• Required action: Show every line from the entries that follow which holds the word "begin".

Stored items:
···

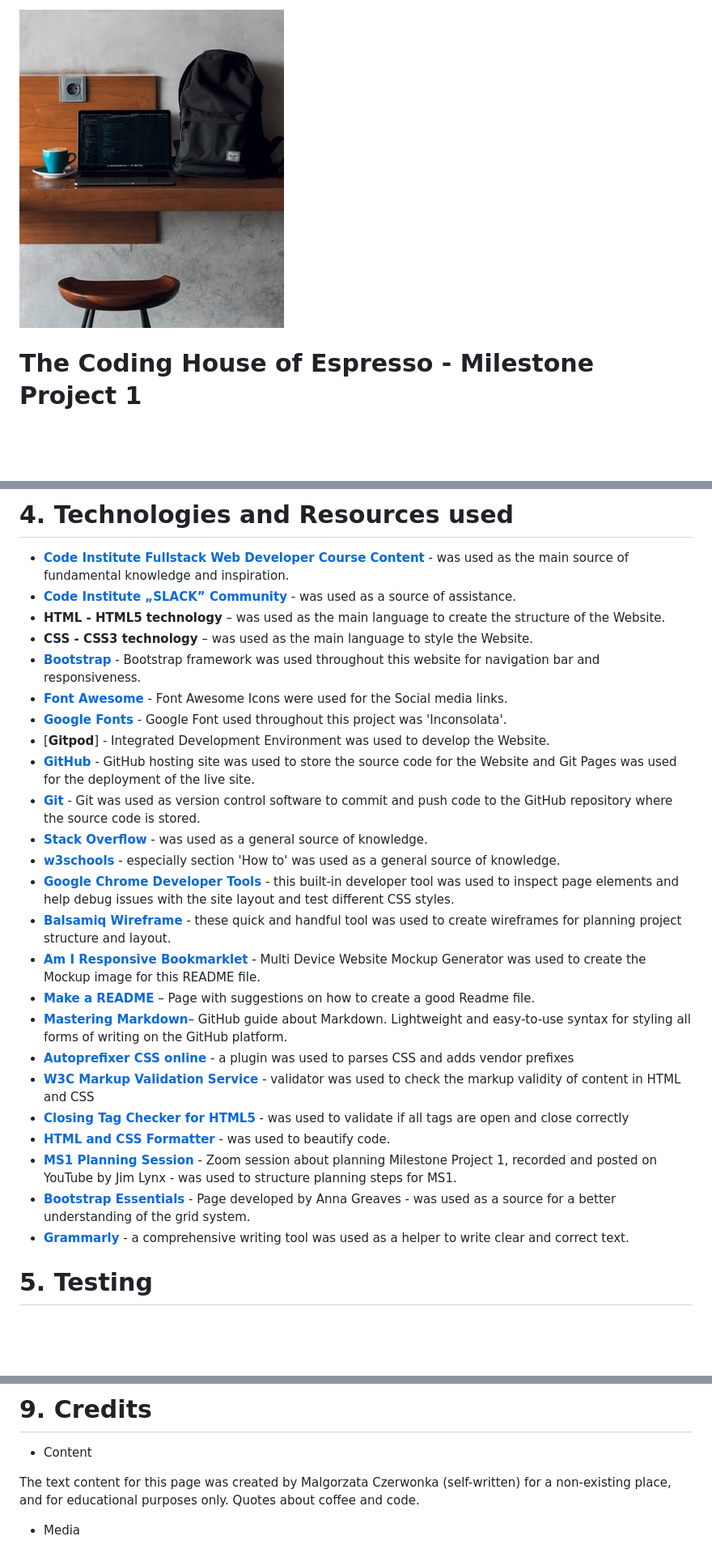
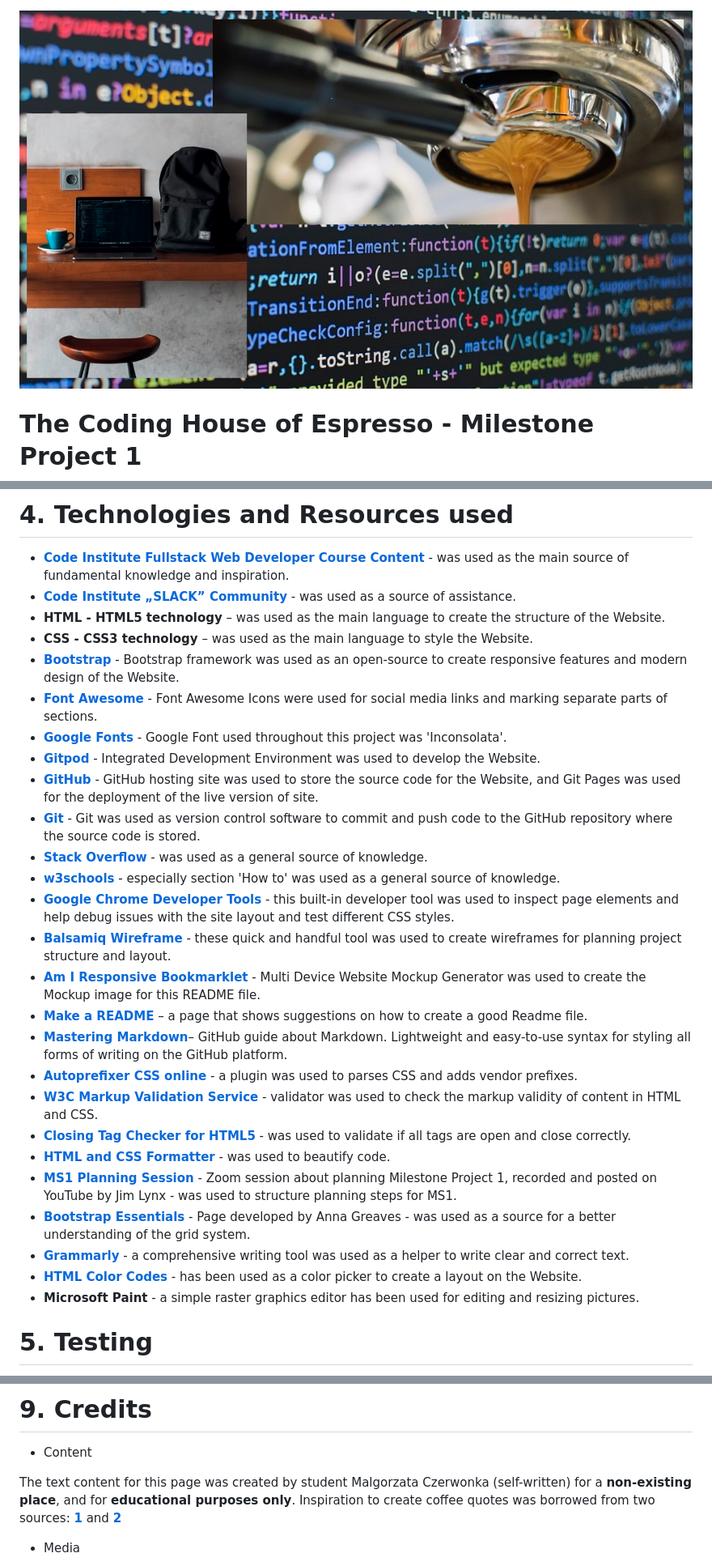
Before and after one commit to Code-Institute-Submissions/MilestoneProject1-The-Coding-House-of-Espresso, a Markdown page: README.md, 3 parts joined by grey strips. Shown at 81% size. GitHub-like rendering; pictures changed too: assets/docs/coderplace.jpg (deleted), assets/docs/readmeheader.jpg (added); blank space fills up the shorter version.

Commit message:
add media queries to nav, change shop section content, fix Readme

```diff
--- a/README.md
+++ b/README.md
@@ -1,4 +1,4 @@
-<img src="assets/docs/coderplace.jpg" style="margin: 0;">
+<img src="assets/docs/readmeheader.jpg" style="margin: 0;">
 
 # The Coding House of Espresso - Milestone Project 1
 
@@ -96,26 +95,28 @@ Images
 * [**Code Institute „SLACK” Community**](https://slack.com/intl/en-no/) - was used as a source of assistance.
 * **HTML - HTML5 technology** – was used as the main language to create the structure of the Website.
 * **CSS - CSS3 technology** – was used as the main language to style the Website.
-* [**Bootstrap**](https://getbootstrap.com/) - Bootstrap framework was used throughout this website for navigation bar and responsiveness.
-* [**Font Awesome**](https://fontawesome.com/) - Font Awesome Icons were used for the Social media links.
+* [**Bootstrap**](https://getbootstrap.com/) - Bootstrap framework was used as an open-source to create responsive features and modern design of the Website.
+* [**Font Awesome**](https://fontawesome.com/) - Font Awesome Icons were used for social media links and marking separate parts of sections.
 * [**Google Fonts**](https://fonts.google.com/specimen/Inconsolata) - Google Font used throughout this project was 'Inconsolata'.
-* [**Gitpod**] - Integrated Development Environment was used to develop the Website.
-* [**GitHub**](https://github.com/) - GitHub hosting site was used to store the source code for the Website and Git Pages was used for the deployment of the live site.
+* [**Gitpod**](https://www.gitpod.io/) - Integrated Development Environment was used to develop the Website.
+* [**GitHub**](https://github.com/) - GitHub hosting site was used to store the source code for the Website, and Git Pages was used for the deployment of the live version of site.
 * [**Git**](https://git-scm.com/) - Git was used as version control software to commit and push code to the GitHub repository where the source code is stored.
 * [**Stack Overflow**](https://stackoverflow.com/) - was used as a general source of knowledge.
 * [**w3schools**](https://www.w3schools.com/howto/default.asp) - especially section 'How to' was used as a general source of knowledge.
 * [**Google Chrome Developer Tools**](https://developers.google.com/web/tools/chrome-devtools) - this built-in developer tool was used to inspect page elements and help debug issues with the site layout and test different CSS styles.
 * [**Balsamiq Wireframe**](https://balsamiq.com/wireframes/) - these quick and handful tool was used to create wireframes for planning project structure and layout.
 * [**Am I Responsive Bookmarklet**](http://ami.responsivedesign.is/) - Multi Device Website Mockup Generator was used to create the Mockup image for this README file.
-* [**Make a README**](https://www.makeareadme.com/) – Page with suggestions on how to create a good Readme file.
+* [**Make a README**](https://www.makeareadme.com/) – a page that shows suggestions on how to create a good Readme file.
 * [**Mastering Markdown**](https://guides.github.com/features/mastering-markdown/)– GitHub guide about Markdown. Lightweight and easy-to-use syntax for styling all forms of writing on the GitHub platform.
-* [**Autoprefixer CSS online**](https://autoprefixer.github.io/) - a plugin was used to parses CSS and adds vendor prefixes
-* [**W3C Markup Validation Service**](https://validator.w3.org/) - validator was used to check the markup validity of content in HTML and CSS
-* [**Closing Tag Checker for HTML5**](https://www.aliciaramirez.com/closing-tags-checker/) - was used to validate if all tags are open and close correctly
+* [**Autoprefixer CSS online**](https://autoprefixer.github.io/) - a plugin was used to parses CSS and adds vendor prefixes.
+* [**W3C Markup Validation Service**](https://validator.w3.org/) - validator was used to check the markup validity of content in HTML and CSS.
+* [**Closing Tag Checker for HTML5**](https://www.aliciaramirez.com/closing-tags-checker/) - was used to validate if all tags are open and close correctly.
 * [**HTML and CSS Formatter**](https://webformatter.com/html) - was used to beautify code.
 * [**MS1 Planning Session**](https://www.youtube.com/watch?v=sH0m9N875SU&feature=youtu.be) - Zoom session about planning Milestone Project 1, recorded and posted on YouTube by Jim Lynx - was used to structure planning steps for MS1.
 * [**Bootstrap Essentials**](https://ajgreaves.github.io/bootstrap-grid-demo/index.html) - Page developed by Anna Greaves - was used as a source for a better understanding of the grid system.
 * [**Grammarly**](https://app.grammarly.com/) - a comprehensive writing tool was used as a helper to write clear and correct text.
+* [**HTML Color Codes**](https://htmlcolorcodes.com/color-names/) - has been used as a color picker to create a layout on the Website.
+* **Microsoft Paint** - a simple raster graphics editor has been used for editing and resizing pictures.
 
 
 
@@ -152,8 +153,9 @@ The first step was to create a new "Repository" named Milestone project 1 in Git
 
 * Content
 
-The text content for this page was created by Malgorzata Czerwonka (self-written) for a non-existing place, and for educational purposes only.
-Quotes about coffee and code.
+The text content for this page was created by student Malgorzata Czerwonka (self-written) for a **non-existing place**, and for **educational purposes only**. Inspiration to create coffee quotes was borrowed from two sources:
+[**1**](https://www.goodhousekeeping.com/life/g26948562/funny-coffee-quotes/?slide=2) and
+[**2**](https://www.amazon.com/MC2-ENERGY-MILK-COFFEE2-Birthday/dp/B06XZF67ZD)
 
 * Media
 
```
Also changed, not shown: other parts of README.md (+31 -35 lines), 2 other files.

···

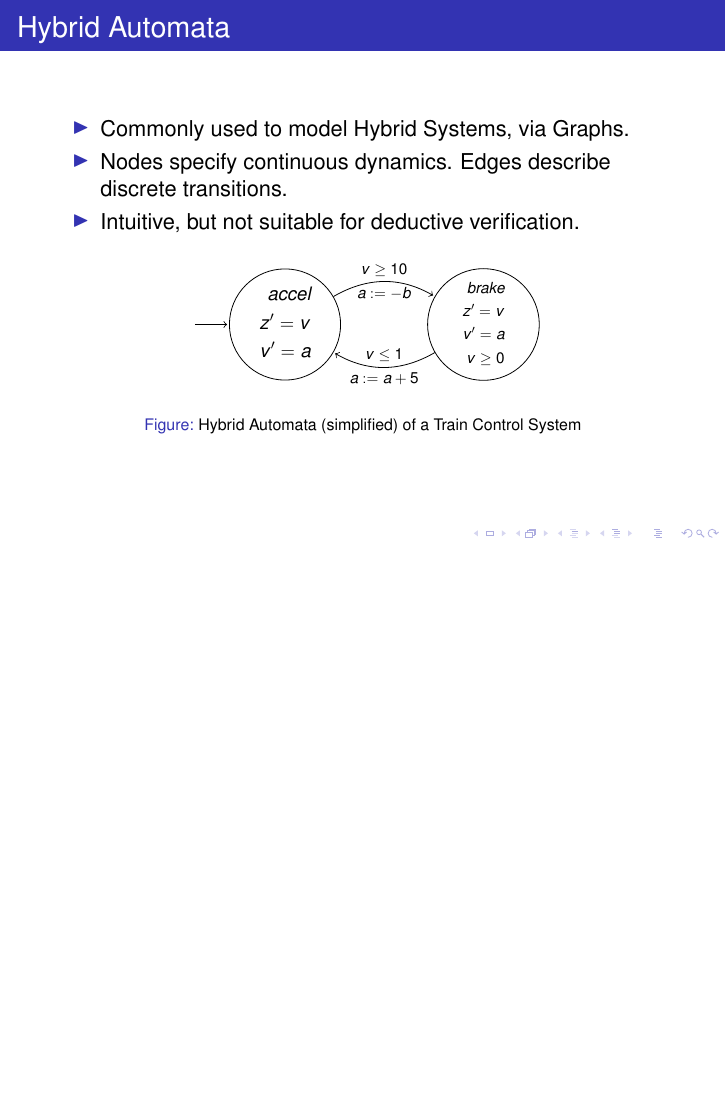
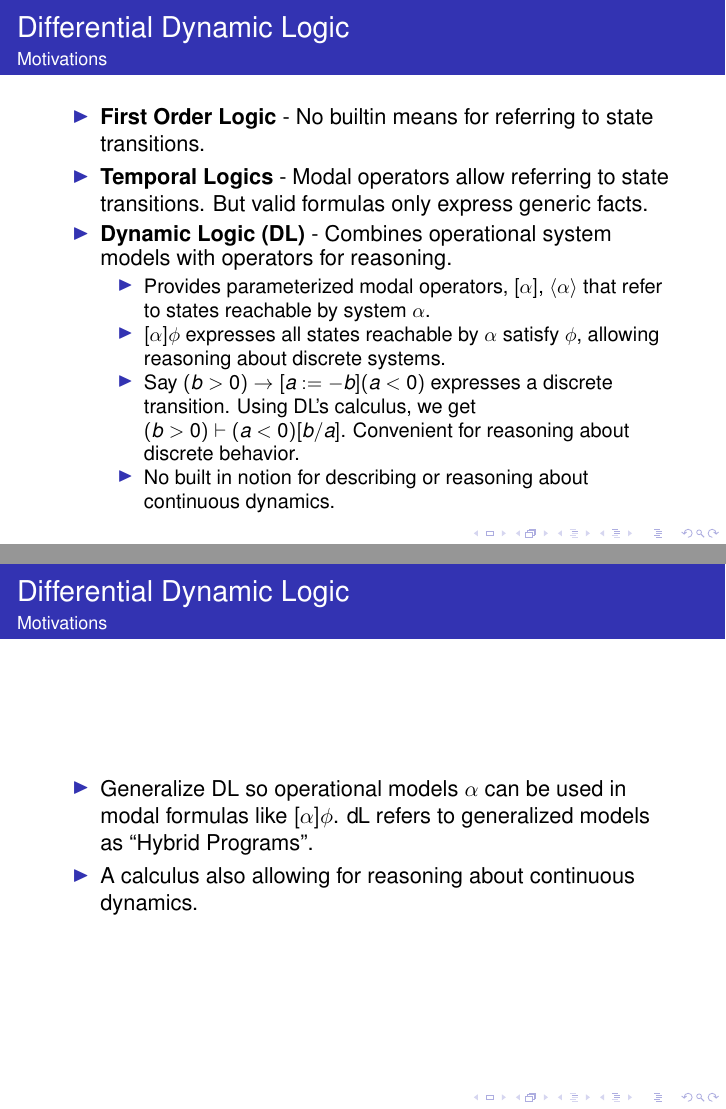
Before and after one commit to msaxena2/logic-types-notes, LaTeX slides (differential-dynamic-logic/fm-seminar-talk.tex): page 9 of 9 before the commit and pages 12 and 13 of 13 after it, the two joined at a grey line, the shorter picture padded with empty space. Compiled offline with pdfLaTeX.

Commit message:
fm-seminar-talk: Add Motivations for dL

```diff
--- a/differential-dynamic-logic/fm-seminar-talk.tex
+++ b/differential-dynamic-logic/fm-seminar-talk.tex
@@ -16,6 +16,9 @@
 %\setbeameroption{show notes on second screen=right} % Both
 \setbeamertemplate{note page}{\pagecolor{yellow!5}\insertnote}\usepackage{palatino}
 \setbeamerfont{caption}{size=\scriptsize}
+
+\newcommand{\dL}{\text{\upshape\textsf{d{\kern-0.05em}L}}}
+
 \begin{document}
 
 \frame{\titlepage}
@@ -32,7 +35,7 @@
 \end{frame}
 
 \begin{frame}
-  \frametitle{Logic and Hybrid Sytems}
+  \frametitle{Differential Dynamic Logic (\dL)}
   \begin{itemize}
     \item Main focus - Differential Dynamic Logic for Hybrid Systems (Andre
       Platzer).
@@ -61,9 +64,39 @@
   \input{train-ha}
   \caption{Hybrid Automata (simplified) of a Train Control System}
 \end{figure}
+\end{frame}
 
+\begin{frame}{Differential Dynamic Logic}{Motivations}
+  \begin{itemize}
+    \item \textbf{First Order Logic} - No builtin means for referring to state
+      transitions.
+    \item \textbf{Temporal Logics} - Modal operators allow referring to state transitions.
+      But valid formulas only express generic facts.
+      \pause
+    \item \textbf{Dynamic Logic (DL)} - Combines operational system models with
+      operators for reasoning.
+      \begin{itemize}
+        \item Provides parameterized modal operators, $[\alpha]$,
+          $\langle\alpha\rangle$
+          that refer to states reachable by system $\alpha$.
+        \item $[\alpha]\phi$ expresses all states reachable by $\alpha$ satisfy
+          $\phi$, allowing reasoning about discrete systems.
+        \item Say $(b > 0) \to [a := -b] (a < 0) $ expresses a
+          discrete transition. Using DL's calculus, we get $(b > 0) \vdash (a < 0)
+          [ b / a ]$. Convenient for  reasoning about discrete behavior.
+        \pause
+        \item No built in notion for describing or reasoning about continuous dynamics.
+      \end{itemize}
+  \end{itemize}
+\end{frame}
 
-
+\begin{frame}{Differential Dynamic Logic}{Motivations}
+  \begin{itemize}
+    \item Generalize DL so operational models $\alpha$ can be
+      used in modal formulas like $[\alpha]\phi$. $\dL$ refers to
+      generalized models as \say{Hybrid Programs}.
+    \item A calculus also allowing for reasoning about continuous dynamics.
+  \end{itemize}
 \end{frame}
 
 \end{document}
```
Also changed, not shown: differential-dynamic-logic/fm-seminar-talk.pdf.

···

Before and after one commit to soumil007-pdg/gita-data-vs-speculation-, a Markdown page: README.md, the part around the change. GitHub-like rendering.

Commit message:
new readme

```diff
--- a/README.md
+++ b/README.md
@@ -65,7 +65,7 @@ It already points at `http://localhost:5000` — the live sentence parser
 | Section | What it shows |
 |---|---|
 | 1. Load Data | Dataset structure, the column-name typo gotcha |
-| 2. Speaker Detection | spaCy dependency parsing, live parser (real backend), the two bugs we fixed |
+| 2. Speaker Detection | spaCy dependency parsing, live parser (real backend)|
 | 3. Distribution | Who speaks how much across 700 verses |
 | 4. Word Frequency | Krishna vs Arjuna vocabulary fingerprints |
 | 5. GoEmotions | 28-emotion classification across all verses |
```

···

• Response below:
 \begin{document}
 \begin{frame}
   \begin{itemize}
+\begin{frame}{Differential Dynamic Logic}{Motivations}
+  \begin{itemize}
+      \begin{itemize}
+\begin{frame}{Differential Dynamic Logic}{Motivations}
+  \begin{itemize}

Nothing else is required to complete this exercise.